Turkey farmers prepare for different type of Thanksgiving

It’s been a rollercoaster of a year for Minnesota turkey producers trying to predict what the Thanksgiving meal will look like amid the COVID-19 pandemic.

A total of 450 family farmers raise approximately 44 million to 46 million turkeys annually, according to the Minnesota Turkey Growers Association.

"Talking to different farmers across the state of Minnesota, it’s kind of a mixed bag, there are some grocers that are looking for that smaller bird, maybe for a family of four or a gathering of six people," said Sarah Anderson, executive director of Minnesota Turkey Grower’s Association. "But you still need to plan for that larger bird contingency."

Anderson expects gatherings to be smaller during COVID, which means some Minnesotans will be cooking the turkey at their own homes instead of attending large family events.

"We’re looking forward really to this Thanksgiving because COVID has created more people spending time in the kitchen," Anderson said.
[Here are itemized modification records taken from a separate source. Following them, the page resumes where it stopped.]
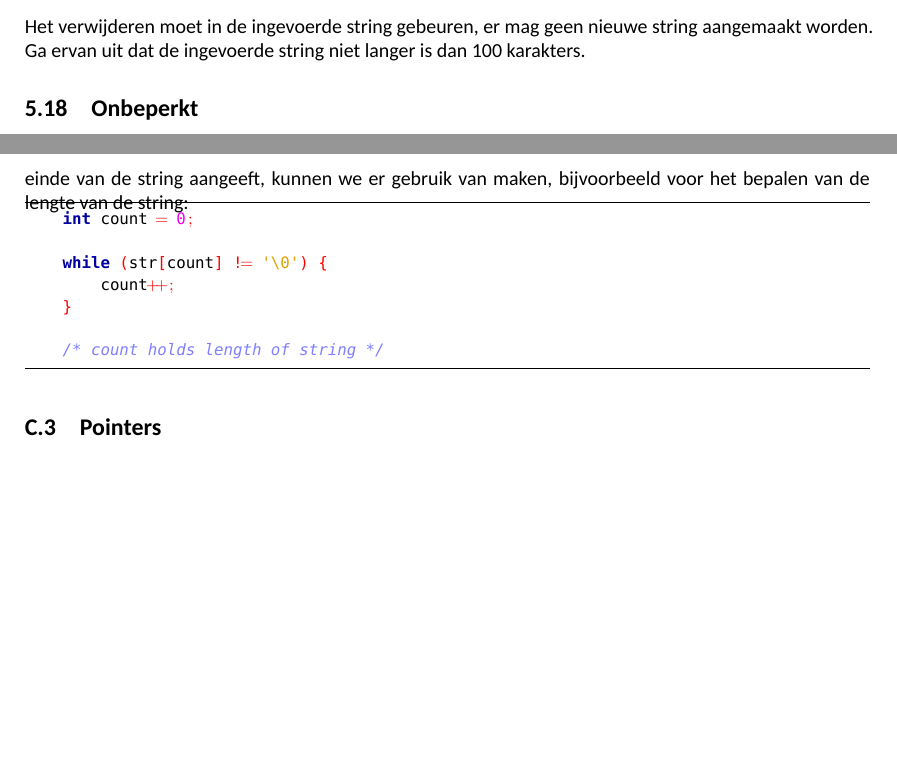
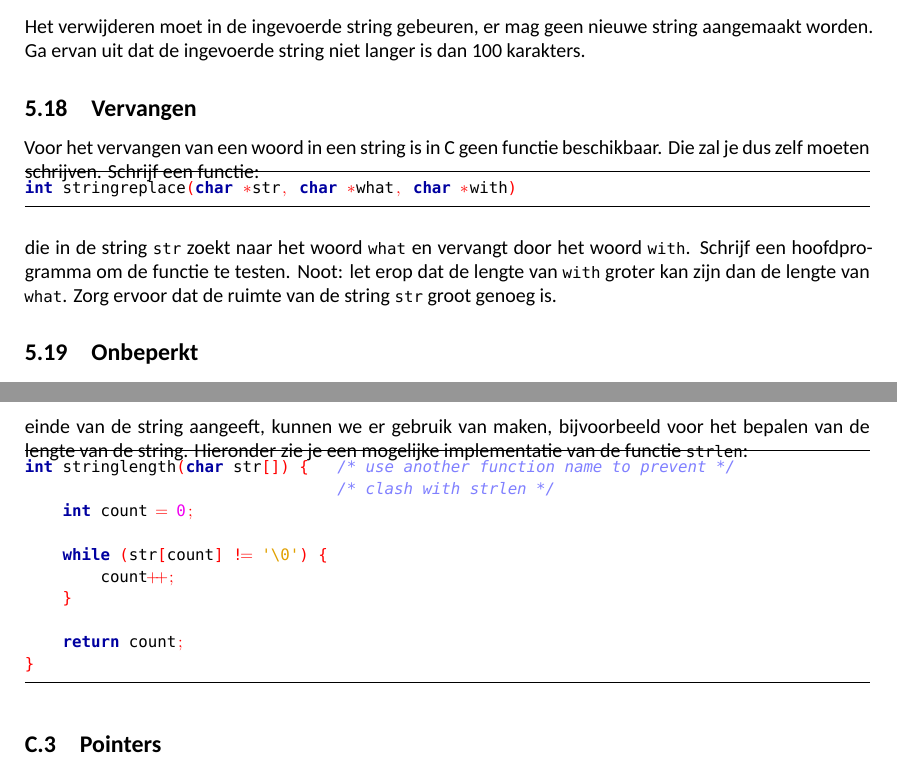
Before and after one commit to jesseopdenbrouw/gesprg, a LaTeX document (GESPRG_practicumdocument.tex): two parts of pages 32 and 45 of 46, joined at a grey line, cut so that both start at the same text, the shorter picture padded with empty space. Compiled offline with XeLaTeX; a missing font is replaced by an installed copy or a similar font.

Commit message:
new excercise, minor layout issues, typos

```diff
--- a/GESPRG_practicumdocument.tex
+++ b/GESPRG_practicumdocument.tex
@@ -2,11 +2,17 @@
 % !TeX spellcheck = nl_NL
 % !TeX TS-program = xelatex
 
-
+%%
+%%   GESPRG_practicumdocument - Exercizes for programming in C
+%%
+%%   (c) 2019  --  The Hague University of Applied Sciences (THUAS)
+%%
+%%   Please mail your comments to: J.E.J.opdenBrouw@hhs.nl
+%%
 
 \documentclass[a4paper,10pt,fleqn,twoside]{article}
 
-\def\version{1.999$\beta$}
+\def\version{1.999$\gamma$}
 
 \usepackage{parskip}
 \usepackage[dutch]{babel}
@@ -31,8 +37,8 @@
 \usepackage{mathtools}
 \setlength{\mathindent}{1em}
 \DeclareMathOperator{\ggd}{ggd}
-%\DeclareMathSymbol{,}{\mathord}{letters}{"3B}
-\DeclareMathSymbol{,}{\mathpunct}{letters}{"3B}
+\DeclareMathSymbol{,}{\mathord}{letters}{"3B}
+%\DeclareMathSymbol{,}{\mathpunct}{letters}{"3B}
 \newcommand\strutrule{\rule{0mm}{1.9ex}} %shortcut macro
 \usepackage{tabularx}
 \usepackage{dingbat}
@@ -2571,6 +2581,15 @@ Hallo, dit is een string.
 
 Het verwijderen moet in de ingevoerde string gebeuren, er mag geen nieuwe string aangemaakt worden.
 Ga ervan uit dat de ingevoerde string niet langer is dan 100 karakters.
+
+\subsection{Vervangen}
+Voor het vervangen van een woord in een string is in C geen functie beschikbaar. Die zal je dus zelf moeten schrijven. Schrijf een functie:
+
+\begin{lstlisting}
+int stringreplace(char *str, char *what, char *with)
+\end{lstlisting}
+
+die in de string \lstinline|str| zoekt naar het woord \lstinline|what| en vervangt door het woord \lstinline|with|. Schrijf een hoofdprogramma om de functie te testen. Noot: let erop dat de lengte van \lstinline|with| groter kan zijn dan de lengte van \lstinline|what|. Zorg ervoor dat de ruimte van de string \lstinline|str| groot genoeg is.
 
 \subsection{Onbeperkt}
 Het inlezen van een regel tekst van het toetsenbord is niet echt lastig. Het wordt pas problematisch als er meer tekens worden ingelezen dan er in de string kunnen worden ondergebracht. Meestal declareren we een string met 100 karakters en hopen maar dat er niet meer karakters worden ingevoerd.
@@ -3149,16 +3168,19 @@ Een uitbeelding van de string is hieronder te zien:
 \end{tikzpicture}
 \end{figure}
 
-Let erop dat de array dus één element groter is dan het aantal karakters in de array. Dit is een veel gemaakte fout bij het afhandelen van strings (een zogenoemde \textsl{off-by-one error}). Omdat het null-byte het einde van de string aangeeft, kunnen we er gebruik van maken, bijvoorbeeld voor het bepalen van de lengte van de string:
-
-\begin{lstlisting}
+Let erop dat de array dus één element groter is dan het aantal karakters in de array. Dit is een veel gemaakte fout bij het afhandelen van strings (een zogenoemde \textsl{off-by-one error}). Omdat het null-byte het einde van de string aangeeft, kunnen we er gebruik van maken, bijvoorbeeld voor het bepalen van de lengte van de string. Hieronder zie je een mogelijke implementatie van de functie \lstinline|strlen|:
+
+\begin{lstlisting}
+int stringlength(char str[]) {   /* use another function name to prevent */
+                                 /* clash with strlen */
 	int count = 0;
 
     while (str[count] != '\0') {
         count++;
     }
 
-	/* count holds length of string */
+	return count;
+}
 \end{lstlisting}
 
 %%\begin{lstlisting}
```
Also changed, not shown: GESPRG_practicumdocument.tex (12 more changed lines). Lines whose indentation alone changed are shown as unchanged.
At Meadowlark Turkey Farm in Melrose, a third-generation family turkey producer, this year, like for many farmers, has been filled with challenges.

"It’s very rewarding, we get to feed people, that’s our mentality, especially on tough days, especially during this crazy season of COVID," said Ashley Klaphake, who raises turkeys with her husband on the family farm.
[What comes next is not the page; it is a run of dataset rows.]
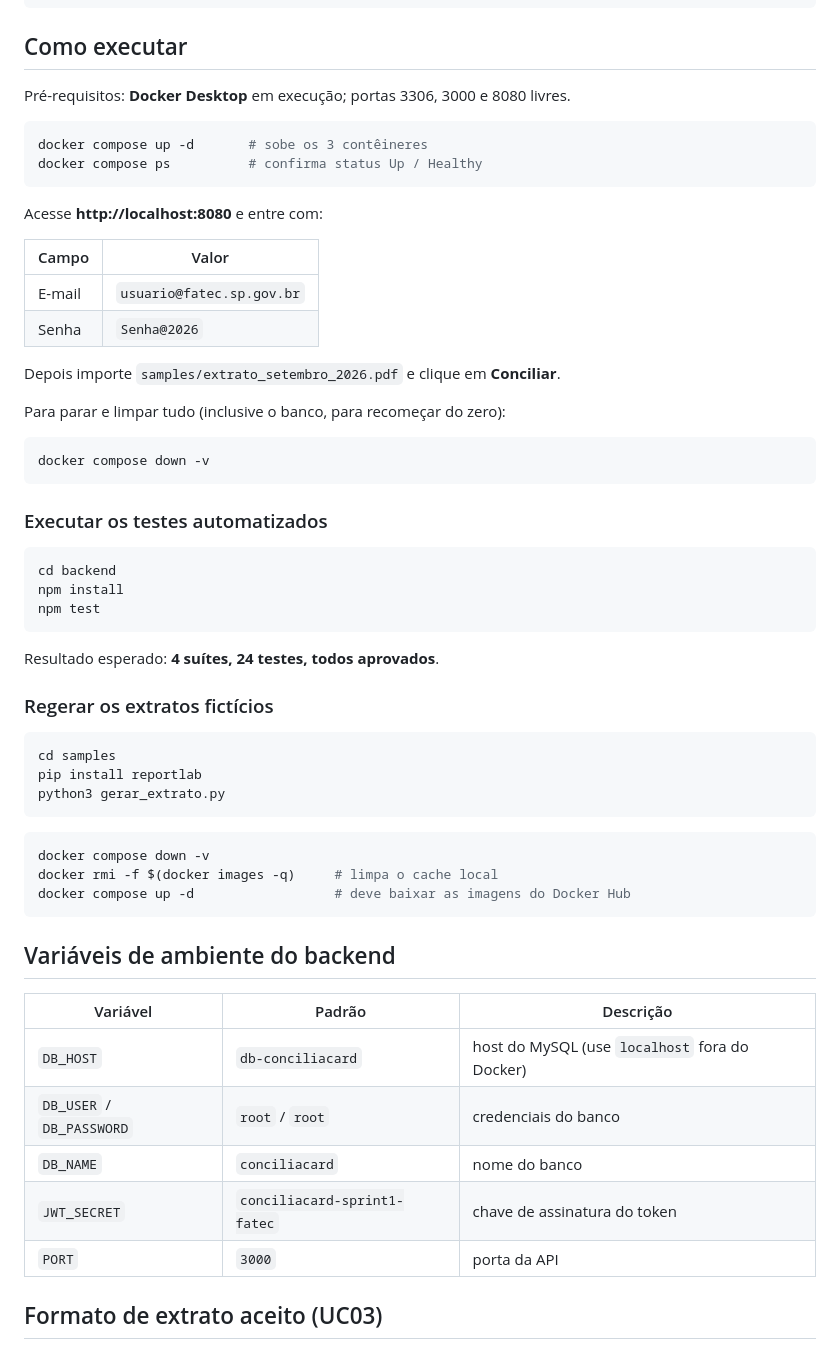
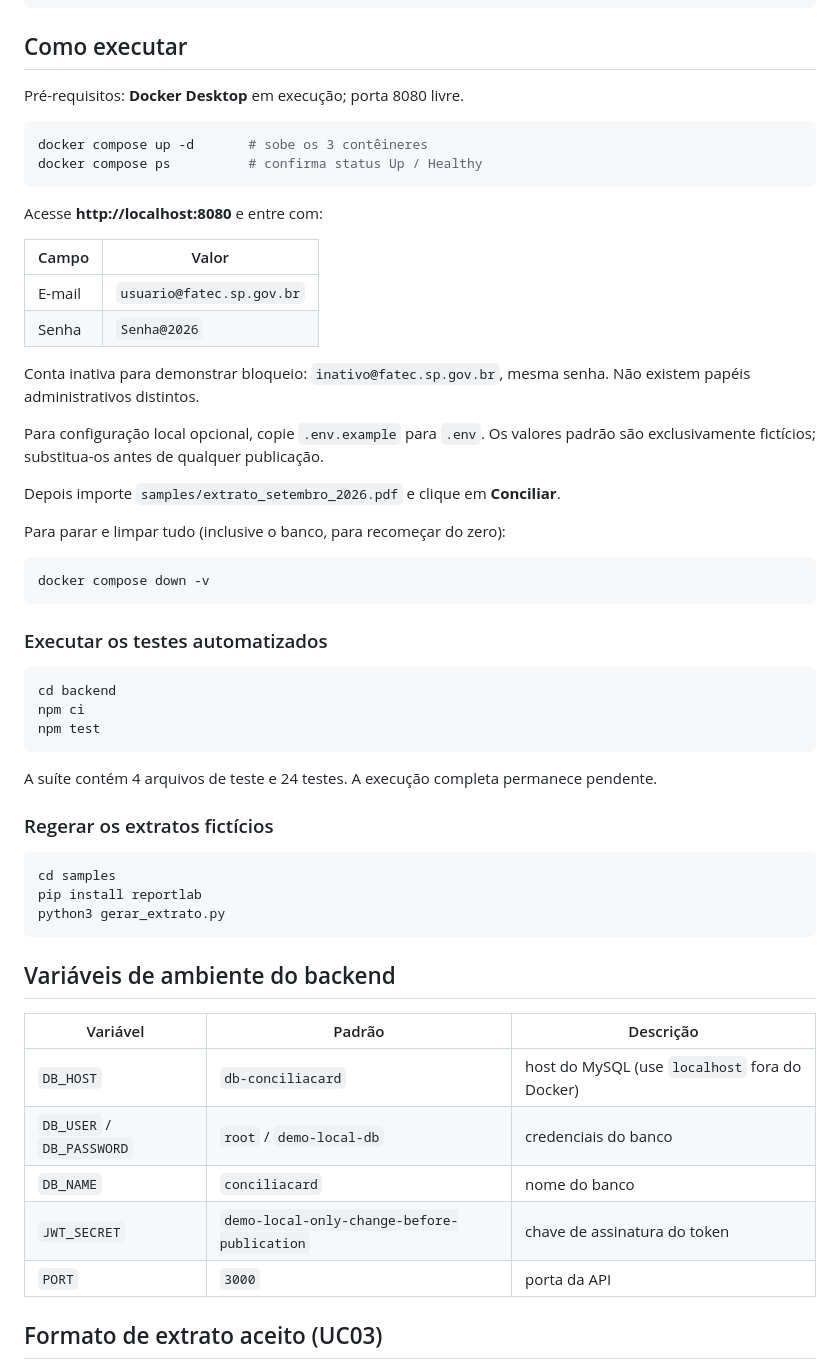
Before and after one commit to lucas-fatec/conciliacard, a Markdown page: README.md, the part around one of its changes. Rendered like a GitHub page.

````diff
--- a/README.md
+++ b/README.md
@@ -71,7 +87,7 @@ fixo no JavaScript.
 
 ## Como executar
 
-Pré-requisitos: **Docker Desktop** em execução; portas 3306, 3000 e 8080 livres.
+Pré-requisitos: **Docker Desktop** em execução; porta 8080 livre.
 
 ```bash
 docker compose up -d       # sobe os 3 contêineres
@@ -85,6 +101,10 @@ Acesse **http://localhost:8080** e entre com:
 | E-mail | `usuario@fatec.sp.gov.br` |
 | Senha | `Senha@2026` |
 
+Conta inativa para demonstrar bloqueio: `inativo@fatec.sp.gov.br`, mesma senha. Não existem papéis administrativos distintos.
+
+Para configuração local opcional, copie `.env.example` para `.env`. Os valores padrão são exclusivamente fictícios; substitua-os antes de qualquer publicação.
+
 Depois importe `samples/extrato_setembro_2026.pdf` e clique em **Conciliar**.
 
 Para parar e limpar tudo (inclusive o banco, para recomeçar do zero):
@@ -97,11 +117,11 @@ docker compose down -v
 
 ```bash
 cd backend
-npm install
+npm ci
 npm test
 ```
 
-Resultado esperado: **4 suítes, 24 testes, todos aprovados**.
+A suíte contém 4 arquivos de teste e 24 testes. A execução completa permanece pendente.
 
 ### Regerar os extratos fictícios
 
@@ -111,20 +131,14 @@ pip install reportlab
 python3 gerar_extrato.py
 ```
 
-```bash
-docker compose down -v
-docker rmi -f $(docker images -q)     # limpa o cache local
-docker compose up -d                  # deve baixar as imagens do Docker Hub
-```
-
 ## Variáveis de ambiente do backend
 
 | Variável | Padrão | Descrição |
 |---|---|---|
 | `DB_HOST` | `db-conciliacard` | host do MySQL (use `localhost` fora do Docker) |
-| `DB_USER` / `DB_PASSWORD` | `root` / `root` | credenciais do banco |
+| `DB_USER` / `DB_PASSWORD` | `root` / `demo-local-db` | credenciais do banco |
 | `DB_NAME` | `conciliacard` | nome do banco |
-| `JWT_SECRET` | `conciliacard-sprint1-fatec` | chave de assinatura do token |
+| `JWT_SECRET` | `demo-local-only-change-before-publication` | chave de assinatura do token |
 | `PORT` | `3000` | porta da API |
 
 ## Formato de extrato aceito (UC03)
````
Also changed, not shown: other parts of README.md (+52 -2 lines), docs/imagens/cadastro.png (added), docs/imagens/conciliacao.png (added), docs/imagens/gastos.png (added), docs/imagens/importacao.png (added), docs/imagens/login.png (added).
Klaphake said they have had to adjust how big some of the turkeys get due to a possible change in the market.

"The longer we have them, obviously, the bigger they will grow; we did have flocks leave sooner, which was OK," Klaphake said. "It kind of puts a damper on pounds that are produced and money that is made per pound for us farmers."

When it comes to buying the turkey this holiday, Anderson’s advice to cooks out there is to buy early.

"I don’t want to put a rush out there but I’m concerned that it might become the next toilet paper or any cleaning product out there that people are going to be rushing to get their turkey to make sure they can have that normalcy of a Thanksgiving dinner," Anderson said.